Goldman’s downgrade last week contributed to a big drop in IGT’s stock. While we don’t disagree with their macro call, their calculator seems to be malfunctioning.
Here at Hedgeye, we aim to be 100% objective. That becomes more difficult when we uncover data points, research, and/or analysis that may go against our established opinions. IGT is a perfect example. We haven’t been big fans of this name recently – we’re worried about market share on the gaming ops side – but the recent Goldman downgrade has a major hole that we feel obligated to confront.

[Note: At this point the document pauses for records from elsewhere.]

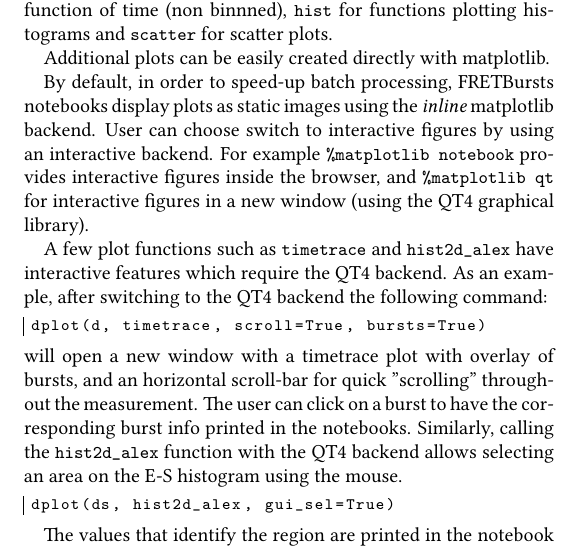
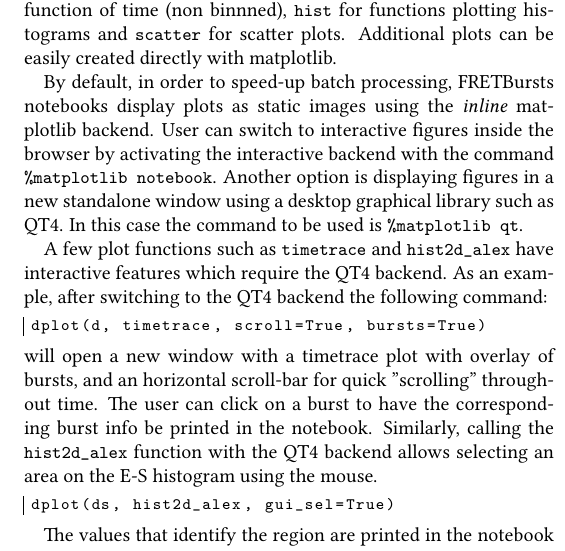
Before and after one commit to tritemio/fretbursts_paper, a LaTeX paper (main.tex, which reads Concepts.tex): part of one column of page 5 of 12, cut so that both start at the same text. Compiled offline with pdfLaTeX.

Commit message:
edited Concepts.tex

```diff
--- a/Concepts.tex
+++ b/Concepts.tex
@@ -294,16 +294,15 @@ plot type. The prefixes are: \verb|timetrace| for binned timetraces
 of photon data, \verb|ratetrace| for rates of photons as a function of time (non
 binnned), \verb|hist| for functions plotting histograms and \verb|scatter| for
 scatter plots.
-
 Additional plots can be easily created directly with matplotlib.
 
 By default, in order to speed-up batch processing, FRETBursts notebooks display plots
 as static images using the \textit{inline} matplotlib backend.
-User can choose switch to interactive figures by using an interactive backend.
-For example \verb|%matplotlib notebook|
-provides interactive figures inside the browser,
-and \verb|%matplotlib qt|
-for interactive figures in a new window (using the QT4 graphical library).
+User can switch to interactive figures inside the browser by activating
+the interactive backend with the command \verb|%matplotlib notebook|.
+Another option is displaying figures in a new standalone window
+using a desktop graphical library such as QT4.
+In this case the command to be used is \verb|%matplotlib qt|.
 
 A few plot functions such as \verb|timetrace| and \verb|hist2d_alex| have interactive features
 which require the QT4 backend. As an example, after switching to the QT4 backend
```
Also changed, not shown: Concepts.tex (6 more changed lines).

We certainly share Goldman’s cautious outlook on 2011 for the gaming industry as a whole. Whisper expectations have gotten way too aggressive in our opinion. However, if you think 2011 will not be a year of recovery for gaming, why would you short IGT and keep a Buy on MGM? One follows the other. If you are negative on slot replacement demand, then you can’t be bullish on casino revenues. Slot floors are old – especially at MGM – so any kind of stability or casino revenue growth will spur replacements at potentially a very accelerated rate. Why short a company with 2x leverage and only an indirect correlation with casino revenue versus a company with over 9x leverage and huge operating leverage? You can’t have it both ways.
So GS has IGT’s earnings increasing only $0.04 to $0.88 in 2011. North American new/expansion unit sales should increase at least 30% (excluding Acqueduct) and IGT’s market share will probably be higher since Illinois orders are likely to contain a higher percentage of video poker machines where IGT dominates. Margins should be better and international sales flat to up; so for IGT only to increase 4% as projected by GS, replacement demand would have to actually shrink materially. We think this is highly unlikely.
Thus, even a relative IGT bear finds the GS 2011 estimate way too low. We are currently projecting $1.07 in 2011 EPS and we wouldn’t call that aggressive. Taking out the convertible would add $0.07 to our estimate alone. Following our meetings in Las Vegas this week, we don’t think much has changed for IGT and the sector. Replacements are still up over last year and while new casinos and expansion slot sales will be down in 2010, they should rebound in 2011. IGT’s near term earnings visibility is as good as any other gaming company with the exception of the Macau operators. With the stock down 23% in less than 2 months and now trading at under 15x our FY2011 estimate, we may have to revise our bearish view.